When the musical "The Greatest Showman" opens in German cinemas on Jan. 4, audiences can experience the American dream once more. The film shows Hugh Jackman conning his way through 19th century America as circus pioneer P.T. Barnum. With the help of a strange group of characters, including a bearded lady, people with dwarfism, Siamese twins, and a group of acrobats, he not only succeeds, but also invents modern show business in the process.

But nowadays, even Americans consider this sung glorification bizarre. On the one hand, the movie glosses over the fact that Barnum created racist, primitivist myths and that he brutally exploited his employees.Traveling around the country with the almost completely paralyzed slave Joice Heath, he presented her to audiences as George Washington's 161-year-old nurse. Heath, then 80 years old, suffered the ordeal for two years and then died.
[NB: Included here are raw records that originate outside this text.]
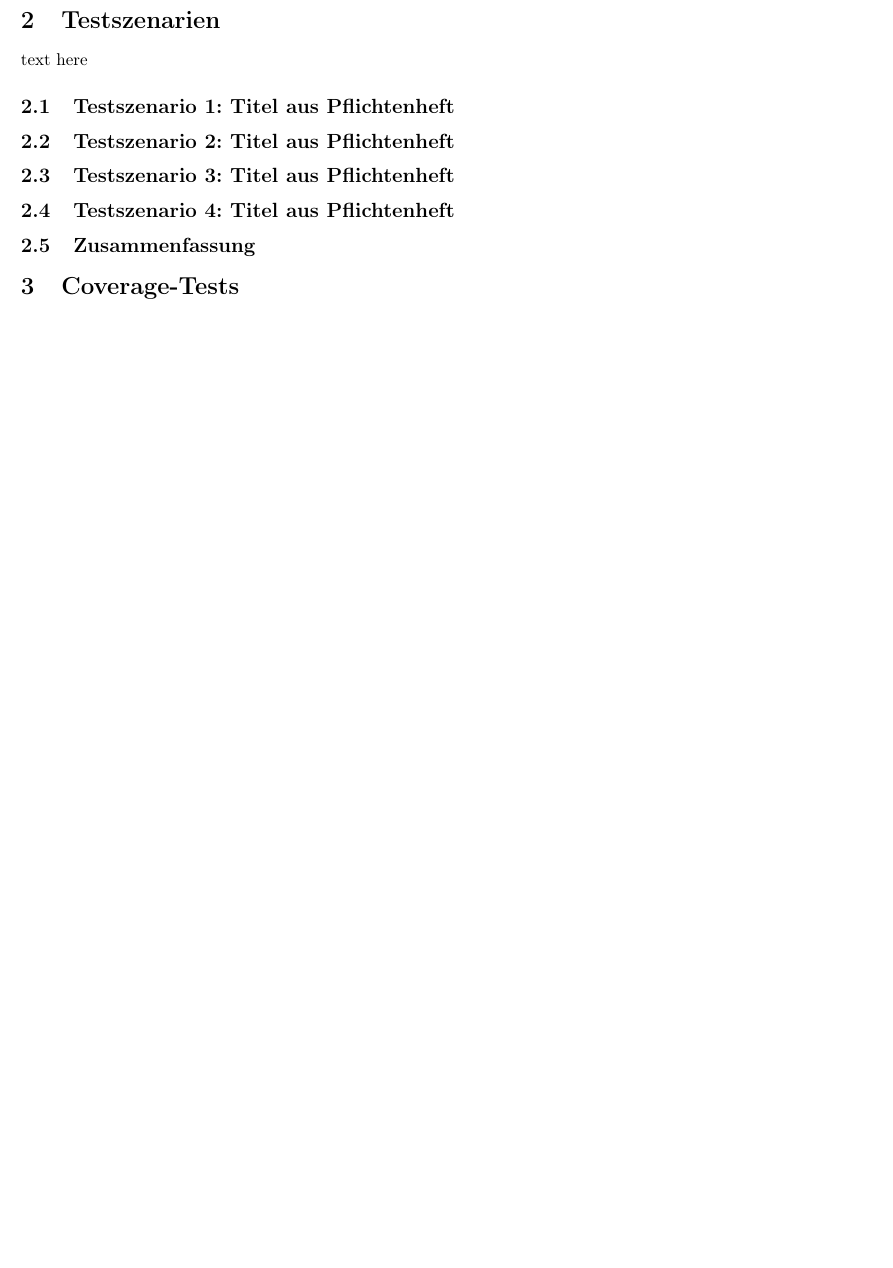
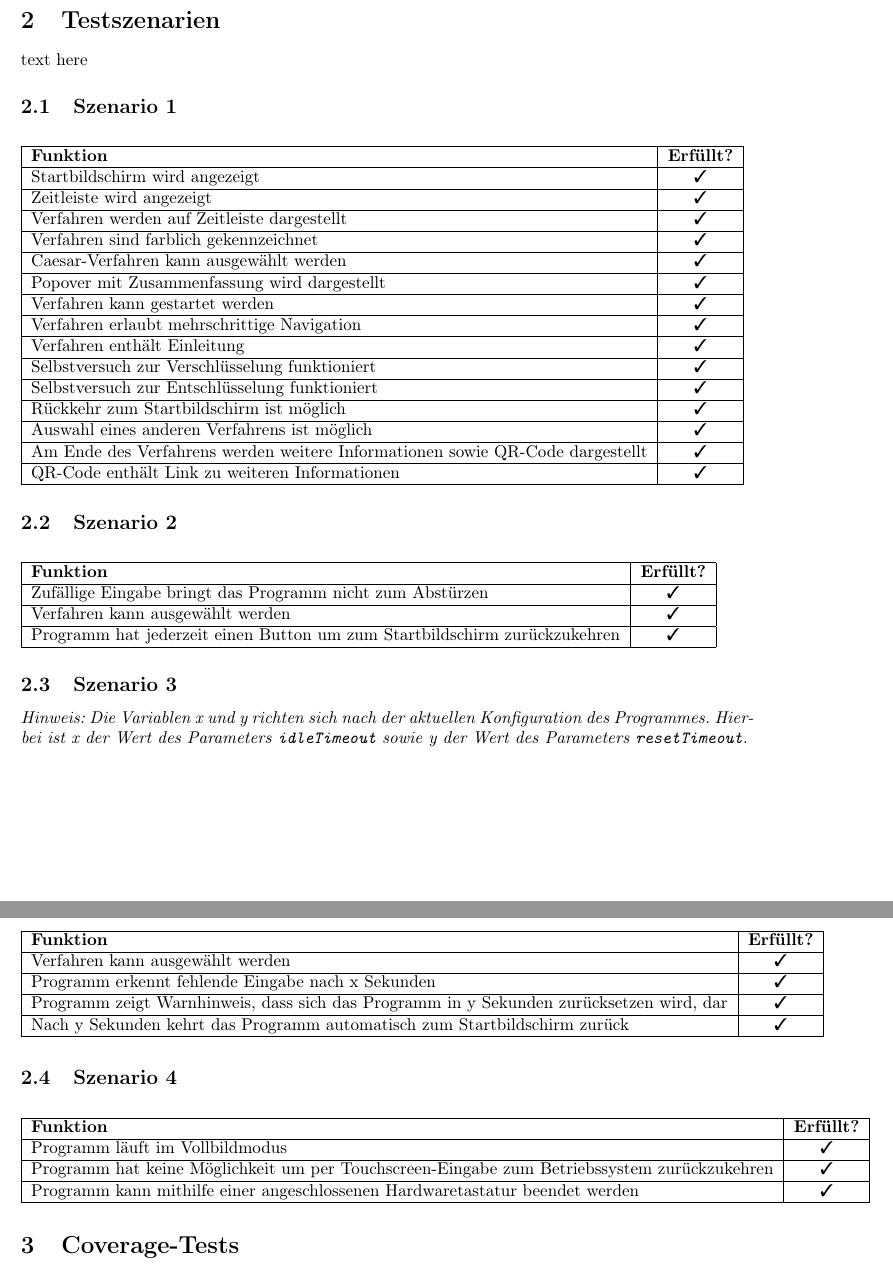
Before and after one commit to matthiasplappert/Cryptographics, a LaTeX document (cg_validierungsheft/cg_validierungsheft.tex): part of page 3 of 4 before the commit and two parts of pages 3 and 4 of 5 after it, the two joined at a grey line, cut so that both start at the same text, the shorter picture padded with empty space. Compiled offline with pdfLaTeX.

Commit message:
Add tables for all 4 scenarios.

```diff
--- a/cg_validierungsheft/cg_validierungsheft.tex
+++ b/cg_validierungsheft/cg_validierungsheft.tex
@@ -12,6 +12,9 @@
 \usepackage[bottom]{footmisc}
 \usepackage{hyperref}
 \usepackage[nonumberlist, section=subsection]{glossaries}
+
+\usepackage{pifont}
+\newcommand{\cmark}{\ding{51}}
 
 \title{\textbf{Validierungsphase} \\ Cryptographics}
 \author{}
@@ -50,11 +53,95 @@ text here
 
 \section{Testszenarien}
 text here
-  \subsection{Testszenario 1: Titel aus Pflichtenheft}
-  \subsection{Testszenario 2: Titel aus Pflichtenheft}
-  \subsection{Testszenario 3: Titel aus Pflichtenheft}
-  \subsection{Testszenario 4: Titel aus Pflichtenheft}
-  \subsection{Zusammenfassung}
+  \subsection{Szenario 1}
+    \begin{table}[H]
+      \begin{tabular}{| l | c |}
+        \hline
+        \textbf{Funktion} & \textbf{Erfüllt?} \\
+        \hline
+        Startbildschirm wird angezeigt & \cmark \\
+        \hline
+        Zeitleiste wird angezeigt & \cmark \\
+        \hline
+        Verfahren werden auf Zeitleiste dargestellt & \cmark \\
+        \hline
+        Verfahren sind farblich gekennzeichnet & \cmark \\
+        \hline
+        Caesar-Verfahren kann ausgewählt werden & \cmark \\
+        \hline
+        Popover mit Zusammenfassung wird dargestellt & \cmark \\
+        \hline
+        Verfahren kann gestartet werden & \cmark \\
+        \hline
+        Verfahren erlaubt mehrschrittige Navigation & \cmark \\
+        \hline
+        Verfahren enthält Einleitung & \cmark \\
+        \hline
+        Selbstversuch zur Verschlüsselung funktioniert & \cmark \\
+        \hline
+        Selbstversuch zur Entschlüsselung funktioniert & \cmark \\
+        \hline
+        Rückkehr zum Startbildschirm ist möglich & \cmark \\
+        \hline
+        Auswahl eines anderen Verfahrens ist möglich & \cmark \\
+        \hline
+        Am Ende des Verfahrens werden weitere Informationen sowie QR-Code dargestellt & \cmark \\
+        \hline
+        QR-Code enthält Link zu weiteren Informationen & \cmark \\
+        \hline
+      \end{tabular}
+    \end{table}
+
+  \subsection{Szenario 2}
+    \begin{table}[H]
+      \begin{tabular}{| l | c |}
+        \hline
+        \textbf{Funktion} & \textbf{Erfüllt?} \\
+        \hline
+        Zufällige Eingabe bringt das Programm nicht zum Abstürzen & \cmark \\
+        \hline
+        Verfahren kann ausgewählt werden & \cmark \\
+        \hline
+        Programm hat jederzeit einen Button um zum Startbildschirm zurückzukehren & \cmark \\
+        \hline
+      \end{tabular}
+    \end{table}
+
+  \subsection{Szenario 3}
+    \textit{Hinweis: Die Variablen x und y richten sich nach der aktuellen Konfiguration des Programmes. Hierbei
+      ist x der Wert des Parameters \texttt{idleTimeout} sowie y der Wert des Parameters \texttt{resetTimeout}.}
+    \newline
+
+    \begin{table}[H]
+      \begin{tabular}{| l | c |}
+        \hline
+        \textbf{Funktion} & \textbf{Erfüllt?} \\
+        \hline
+        Verfahren kann ausgewählt werden & \cmark \\
+        \hline
+        Programm erkennt fehlende Eingabe nach x Sekunden & \cmark \\
+        \hline
+        Programm zeigt Warnhinweis, dass sich das Programm in y Sekunden zurücksetzen wird, dar & \cmark \\
+        \hline
+        Nach y Sekunden kehrt das Programm automatisch zum Startbildschirm zurück & \cmark \\
+        \hline
+      \end{tabular}
+    \end{table}
+
+  \subsection{Szenario 4}
+    \begin{table}[H]
+      \begin{tabular}{| l | c |}
+        \hline
+        \textbf{Funktion} & \textbf{Erfüllt?} \\
+        \hline
+        Programm läuft im Vollbildmodus & \cmark \\
+        \hline
+        Programm hat keine Möglichkeit um per Touchscreen-Eingabe zum Betriebssystem zurückzukehren & \cmark \\
+        \hline
+        Programm kann mithilfe einer angeschlossenen Hardwaretastatur beendet werden & \cmark \\
+        \hline
+      \end{tabular}
+    \end{table}
 
 \section{Coverage-Tests}
 text here
```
On the other hand, the country has now produced Donald Trump, a character who has made it all the way to the White House using the ploy of the "entertaining fraudster.” His near complete lack of useful characteristics (aside from his entertainment value) has led to a presidency which punctuates the country's decline more tangibly every day.

The rise of the battle cry "fake news,” used by politicians and activists to indicate that their followers should completely ignore unpleasant views, has added to the mystery American intellectuals are trying to solve: Is this country particularly vulnerable to frauds, fake news and impostors?

Religion and Sensationalism

The poetry editor of The New Yorker, Kevin Young, has recently submitted the most detailed exposition on this topic. In his book "Bunk: The Rise of Hoaxes, Humbug, Plagiarists, Phonies, Post-Facts, and Fake News," he delivers the definitive chronicle of American charlatanism.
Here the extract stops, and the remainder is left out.